= What to work on =
Where the word "tools" appears in a line below, copy the whole line.

= Provided material =
····················
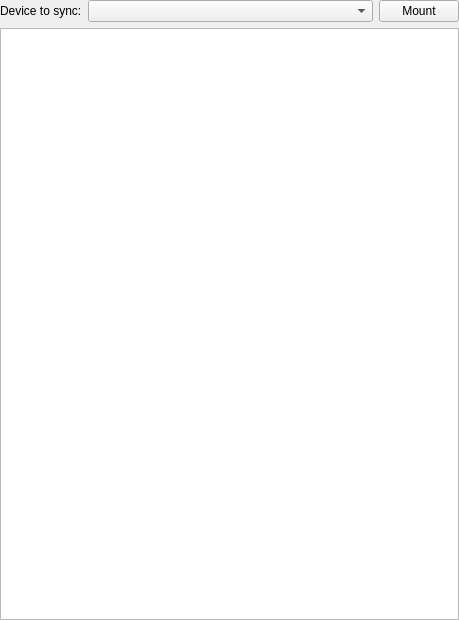
Old version of the form src/plugins/lmp/devicesbrowserwidget.ui in the repository 0xd34df00d/leechcraft.
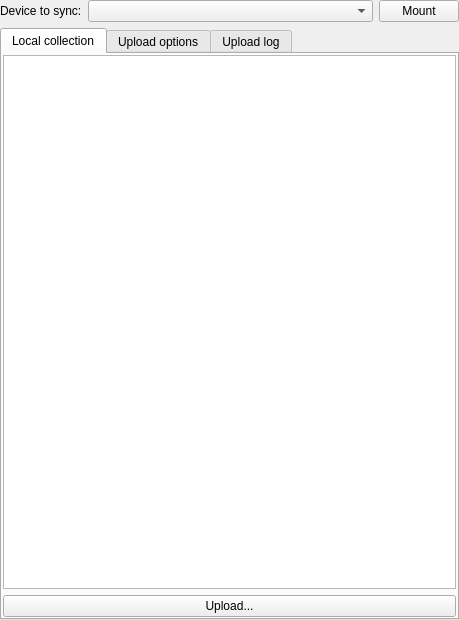
New version of the form.

```diff
--- a/src/plugins/lmp/devicesbrowserwidget.ui
+++ b/src/plugins/lmp/devicesbrowserwidget.ui
@@ -46,7 +46,50 @@
     </layout>
    </item>
    <item>
-    <widget class="QTreeView" name="treeView"/>
+    <widget class="QTabWidget" name="tabWidget">
+     <property name="currentIndex">
+      <number>0</number>
+     </property>
+     <widget class="QWidget" name="tab">
+      <attribute name="title">
+       <string>Local collection</string>
+      </attribute>
+      <layout class="QVBoxLayout" name="verticalLayout_2">
+       <property name="margin">
+        <number>1</number>
+       </property>
+       <item>
+        <widget class="QTreeView" name="OurCollection_"/>
+       </item>
+       <item>
+        <widget class="QPushButton" name="UploadButton_">
+         <property name="text">
+          <string>Upload...</string>
+         </property>
+        </widget>
+       </item>
+      </layout>
+     </widget>
+     <widget class="QWidget" name="UpOptsTab_">
+      <attribute name="title">
+       <string>Upload options</string>
+      </attribute>
+      <layout class="QVBoxLayout" name="verticalLayout_3"/>
+     </widget>
+     <widget class="QWidget" name="tab_2">
+      <attribute name="title">
+       <string>Upload log</string>
+      </attribute>
+      <layout class="QVBoxLayout" name="verticalLayout_4">
+       <property name="margin">
+        <number>1</number>
+       </property>
+       <item>
+        <widget class="QTextBrowser" name="UploadLog_"/>
+       </item>
+      </layout>
+     </widget>
+    </widget>
    </item>
   </layout>
  </widget>
```
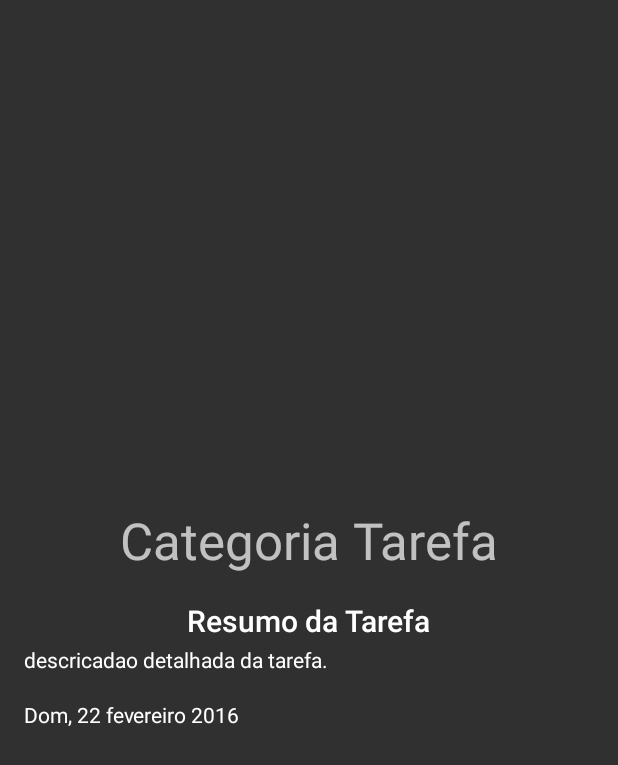
After one commit to rivervaladao/hands-on-android, an Android app: the layout fragment_detail_tarefa.xml on its own in the app's theme, with its tools: preview values and no code run, on a phone screen of 412 x 824 dp. The commit adds this screen. Shown: the top 765 px of the screen. Run offline under Robolectric (Android 15) with nearby library versions, the phone set to English and light mode, and no system bars.

Commit message:
etapa 2 , adicionando detalhe

```diff
--- a/app/src/main/res/layout/activity_main.xml
+++ b/app/src/main/res/layout/activity_main.xml
@@ -2,6 +2,7 @@
 <RelativeLayout xmlns:android="http://schemas.android.com/apk/res/android"
     xmlns:tools="http://schemas.android.com/tools"
     xmlns:app="http://schemas.android.com/apk/res-auto"
+    android:id="@+id/main_layout"
     android:layout_width="match_parent"
     android:layout_height="match_parent"
     tools:context="com.river.app.MainActivity">
--- /dev/null
+++ b/app/src/main/res/layout/fragment_detail_tarefa.xml
@@ -0,0 +1,60 @@
+<?xml version="1.0" encoding="utf-8"?>
+<ScrollView xmlns:android="http://schemas.android.com/apk/res/android"
+    xmlns:tools="http://schemas.android.com/tools"
+    android:layout_width="match_parent"
+    android:layout_height="match_parent"
+    android:fillViewport="true"
+    tools:ignore="RtlHardcoded">
+
+    <LinearLayout
+        android:id="@+id/tarefaDetailHolder"
+        android:background="?android:colorBackground"
+        android:layout_width="match_parent"
+        android:layout_height="wrap_content"
+        android:gravity="center"
+        android:orientation="vertical">
+
+        <TextView
+            android:id="@+id/tarefaDetailCategoria"
+            style="@style/TextAppearance.AppCompat.Display1"
+            android:layout_width="wrap_content"
+            android:layout_height="wrap_content"
+            android:layout_marginBottom="1dp"
+            android:layout_marginTop="@dimen/activity_horizontal_margin"
+            tools:text="Categoria Tarefa"/>
+
+        <TextView
+            android:id="@+id/tarefaDetailResumo"
+            style="@style/TextAppearance.AppCompat.Title"
+            android:layout_width="wrap_content"
+            android:layout_height="wrap_content"
+            android:layout_marginBottom="1dp"
+            android:layout_marginTop="@dimen/activity_horizontal_margin"
+            tools:text="Resumo da Tarefa"/>
+
+        <TextView
+            android:id="@+id/tarefaDetailDescricao"
+            style="@style/TextAppearance.AppCompat.Body1"
+            android:layout_width="match_parent"
+            android:layout_height="wrap_content"
+            android:layout_marginBottom="@dimen/activity_horizontal_margin"
+            android:layout_marginLeft="@dimen/activity_vertical_margin"
+            android:layout_marginRight="@dimen/activity_vertical_margin"
+            android:layout_marginTop="1dp"
+            tools:text="descricadao detalhada da tarefa."/>
+
+        <TextView
+            android:id="@+id/tarefaData"
+            style="@style/TextAppearance.AppCompat.Body1"
+            android:layout_width="match_parent"
+            android:layout_height="wrap_content"
+            android:layout_marginBottom="@dimen/activity_horizontal_margin"
+            android:layout_marginLeft="@dimen/activity_vertical_margin"
+            android:layout_marginRight="@dimen/activity_vertical_margin"
+            android:layout_marginTop="1dp"
+            tools:text="Dom, 22 fevereiro 2016"/>
+
+
+    </LinearLayout>
+
+</ScrollView>
--- a/app/src/main/res/layout/row_resumo_tarefa.xml
+++ b/app/src/main/res/layout/row_resumo_tarefa.xml
@@ -10,6 +10,8 @@
     card_view:cardElevation="@dimen/card_elevation">
 
     <LinearLayout
+        android:id="@+id/tarefaRowHolder"
+        android:background="?android:selectableItemBackground"
         android:layout_width="match_parent"
         android:layout_height="wrap_content"
         android:orientation="horizontal"
```
Also changed, not shown: app/src/main/java/com/river/app/MainActivity.java (+28 -5 lines), app/src/main/java/com/river/app/TarefaListAdapter.java (renamed from app/src/main/java/com/river/app/TarefasListAdapter.java, +27 -6 lines), app/src/main/java/com/river/app/model/Tarefa.java (+16 -0 lines), 2 other files.
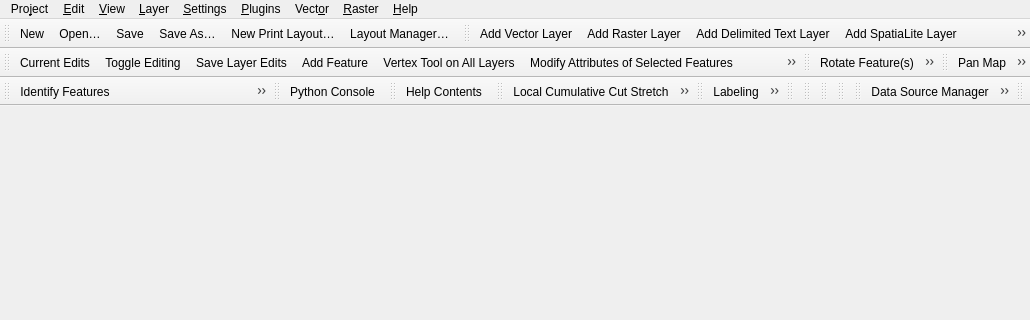
Old version of the form src/ui/qgisapp.ui in the repository qgis/QGIS; both pictures show x 0 to 1030 and y 0 to 320 of the 1030 by 506 pixel window.
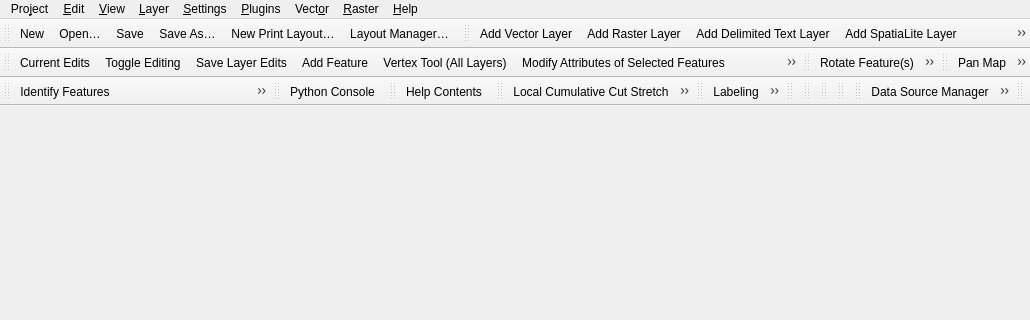
New version of the form. Icons and pictures are not drawn.

```diff
--- a/src/ui/qgisapp.ui
+++ b/src/ui/qgisapp.ui
@@ -1017,7 +1017,7 @@
      <normaloff>:/images/themes/default/mActionVertexTool.svg</normaloff>:/images/themes/default/mActionVertexTool.svg</iconset>
    </property>
    <property name="text">
-    <string>&amp;Vertex Tool on All Layers</string>
+    <string>&amp;Vertex Tool (All Layers)</string>
    </property>
    <property name="toolTip">
     <string>Vertex Tool on All Layers</string>
```
Left out of the diff: 6 changed lines with no effect on the pictures.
····················
= Solution =
After one commit to rivervaladao/hands-on-android, an Android app: the layout fragment_detail_tarefa.xml on its own in the app's theme, with its tools: preview values and no code run, on a phone screen of 412 x 824 dp. The commit adds this screen. Shown: the top 765 px of the screen. Run offline under Robolectric (Android 15) with nearby library versions, the phone set to English and light mode, and no system bars.
     xmlns:tools="http://schemas.android.com/tools"
     tools:context="com.river.app.MainActivity">
+    xmlns:tools="http://schemas.android.com/tools"
+    tools:ignore="RtlHardcoded">
+            tools:text="Categoria Tarefa"/>
+            tools:text="Resumo da Tarefa"/>
+            tools:text="descricadao detalhada da tarefa."/>
+            tools:text="Dom, 22 fevereiro 2016"/>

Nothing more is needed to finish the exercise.